**What the task asks**
In the records that follow, find the line with "front: <strong>the system"; from there, retype every line exactly through the line with "The Home screen", which also belongs to the answer.
Top of Exercise material
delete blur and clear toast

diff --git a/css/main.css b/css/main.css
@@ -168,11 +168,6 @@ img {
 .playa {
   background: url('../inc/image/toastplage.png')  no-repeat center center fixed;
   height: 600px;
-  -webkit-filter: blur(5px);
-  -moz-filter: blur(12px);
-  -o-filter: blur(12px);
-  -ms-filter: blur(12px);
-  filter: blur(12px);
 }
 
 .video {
Bottom of Exercise material
Top of Exercise material
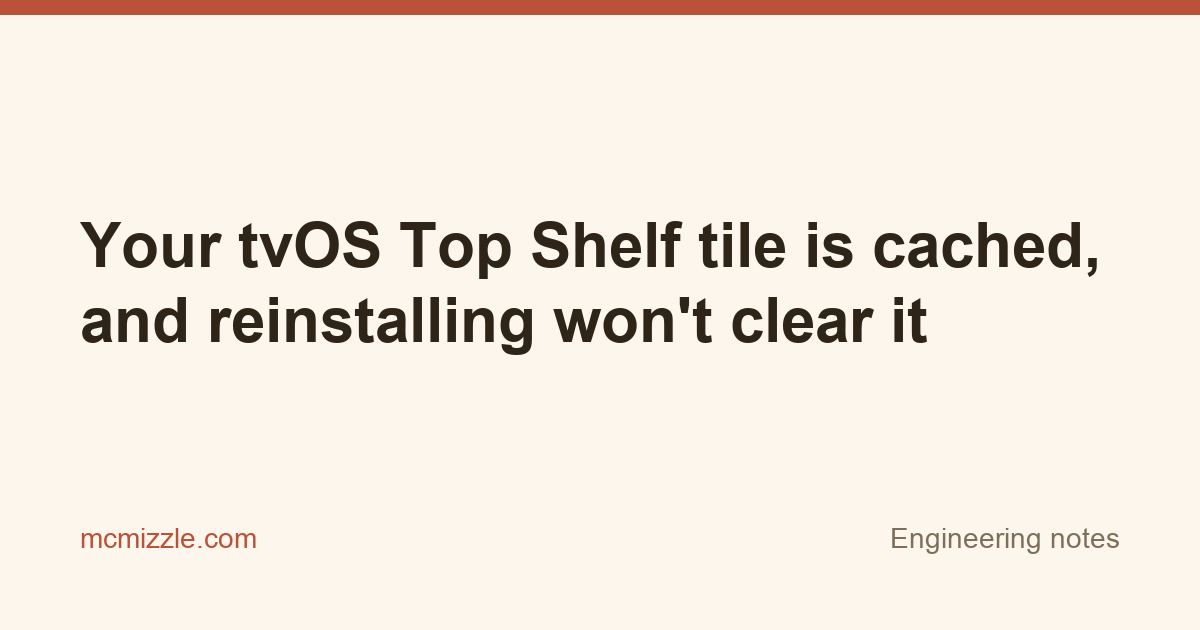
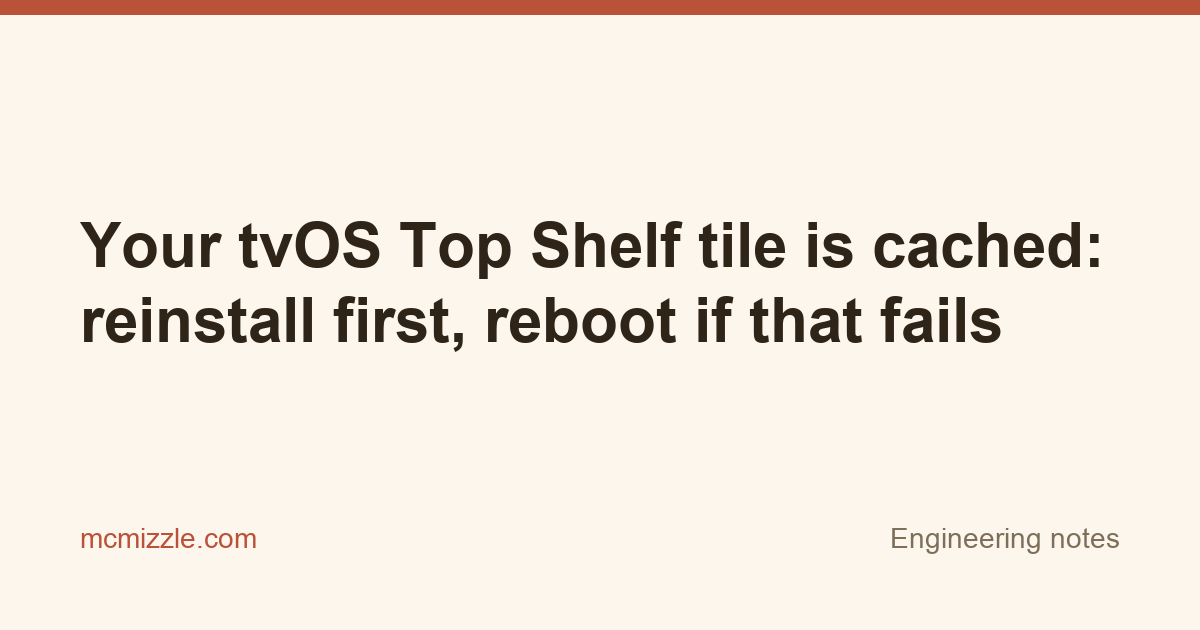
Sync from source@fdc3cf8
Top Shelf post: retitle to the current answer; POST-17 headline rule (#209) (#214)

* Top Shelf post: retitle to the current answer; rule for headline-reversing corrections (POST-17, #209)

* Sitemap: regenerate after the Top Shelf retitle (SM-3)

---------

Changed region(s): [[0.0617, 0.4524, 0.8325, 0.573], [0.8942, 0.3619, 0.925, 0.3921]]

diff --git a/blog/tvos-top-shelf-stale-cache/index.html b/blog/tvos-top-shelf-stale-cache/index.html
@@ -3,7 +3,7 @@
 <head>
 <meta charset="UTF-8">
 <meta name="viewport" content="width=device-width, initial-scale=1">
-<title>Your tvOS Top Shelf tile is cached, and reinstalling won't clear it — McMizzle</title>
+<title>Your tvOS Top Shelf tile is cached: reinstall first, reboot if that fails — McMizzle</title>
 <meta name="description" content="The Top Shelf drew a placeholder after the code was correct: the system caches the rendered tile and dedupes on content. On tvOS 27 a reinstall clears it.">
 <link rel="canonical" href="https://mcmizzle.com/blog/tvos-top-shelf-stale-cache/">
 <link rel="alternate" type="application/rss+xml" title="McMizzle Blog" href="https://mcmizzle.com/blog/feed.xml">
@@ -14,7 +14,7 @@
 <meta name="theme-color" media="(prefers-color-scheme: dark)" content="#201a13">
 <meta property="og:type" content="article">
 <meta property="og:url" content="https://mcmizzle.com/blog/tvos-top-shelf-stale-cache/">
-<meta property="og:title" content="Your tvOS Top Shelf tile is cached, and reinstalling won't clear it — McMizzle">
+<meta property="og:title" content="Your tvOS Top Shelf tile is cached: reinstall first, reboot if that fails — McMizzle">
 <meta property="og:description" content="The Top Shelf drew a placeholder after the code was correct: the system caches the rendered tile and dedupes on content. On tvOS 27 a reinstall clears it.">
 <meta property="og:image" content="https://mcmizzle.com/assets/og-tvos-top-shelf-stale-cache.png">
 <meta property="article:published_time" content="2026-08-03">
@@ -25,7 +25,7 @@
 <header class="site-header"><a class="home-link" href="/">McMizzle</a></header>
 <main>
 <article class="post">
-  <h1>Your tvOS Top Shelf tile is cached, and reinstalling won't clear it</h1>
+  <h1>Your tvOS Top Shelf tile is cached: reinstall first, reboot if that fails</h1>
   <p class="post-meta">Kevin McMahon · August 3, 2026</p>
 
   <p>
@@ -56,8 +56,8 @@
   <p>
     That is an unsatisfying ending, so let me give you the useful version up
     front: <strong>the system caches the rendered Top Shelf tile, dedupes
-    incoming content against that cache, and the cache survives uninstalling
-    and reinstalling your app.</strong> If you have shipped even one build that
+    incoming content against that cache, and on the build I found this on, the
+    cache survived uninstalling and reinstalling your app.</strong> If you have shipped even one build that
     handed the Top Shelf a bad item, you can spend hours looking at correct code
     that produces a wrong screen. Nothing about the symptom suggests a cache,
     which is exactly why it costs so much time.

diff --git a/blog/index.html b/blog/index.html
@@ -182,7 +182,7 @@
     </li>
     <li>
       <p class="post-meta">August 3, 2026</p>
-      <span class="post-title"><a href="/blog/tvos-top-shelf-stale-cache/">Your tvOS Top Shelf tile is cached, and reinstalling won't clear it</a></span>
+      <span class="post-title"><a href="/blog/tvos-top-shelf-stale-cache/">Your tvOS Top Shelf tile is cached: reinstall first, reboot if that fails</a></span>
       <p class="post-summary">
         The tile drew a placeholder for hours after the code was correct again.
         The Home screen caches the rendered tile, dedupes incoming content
Bottom of Exercise material
**Response to the exercise**
     front: <strong>the system caches the rendered Top Shelf tile, dedupes
-    incoming content against that cache, and the cache survives uninstalling
-    and reinstalling your app.</strong> If you have shipped even one build that
+    incoming content against that cache, and on the build I found this on, the
+    cache survived uninstalling and reinstalling your app.</strong> If you have shipped even one build that
     handed the Top Shelf a bad item, you can spend hours looking at correct code
     that produces a wrong screen. Nothing about the symptom suggests a cache,
     which is exactly why it costs so much time.

diff --git a/blog/index.html b/blog/index.html
@@ -182,7 +182,7 @@
     </li>
     <li>
       <p class="post-meta">August 3, 2026</p>
-      <span class="post-title"><a href="/blog/tvos-top-shelf-stale-cache/">Your tvOS Top Shelf tile is cached, and reinstalling won't clear it</a></span>
+      <span class="post-title"><a href="/blog/tvos-top-shelf-stale-cache/">Your tvOS Top Shelf tile is cached: reinstall first, reboot if that fails</a></span>
       <p class="post-summary">
         The tile drew a placeholder for hours after the code was correct again.
         The Home screen caches the rendered tile, dedupes incoming content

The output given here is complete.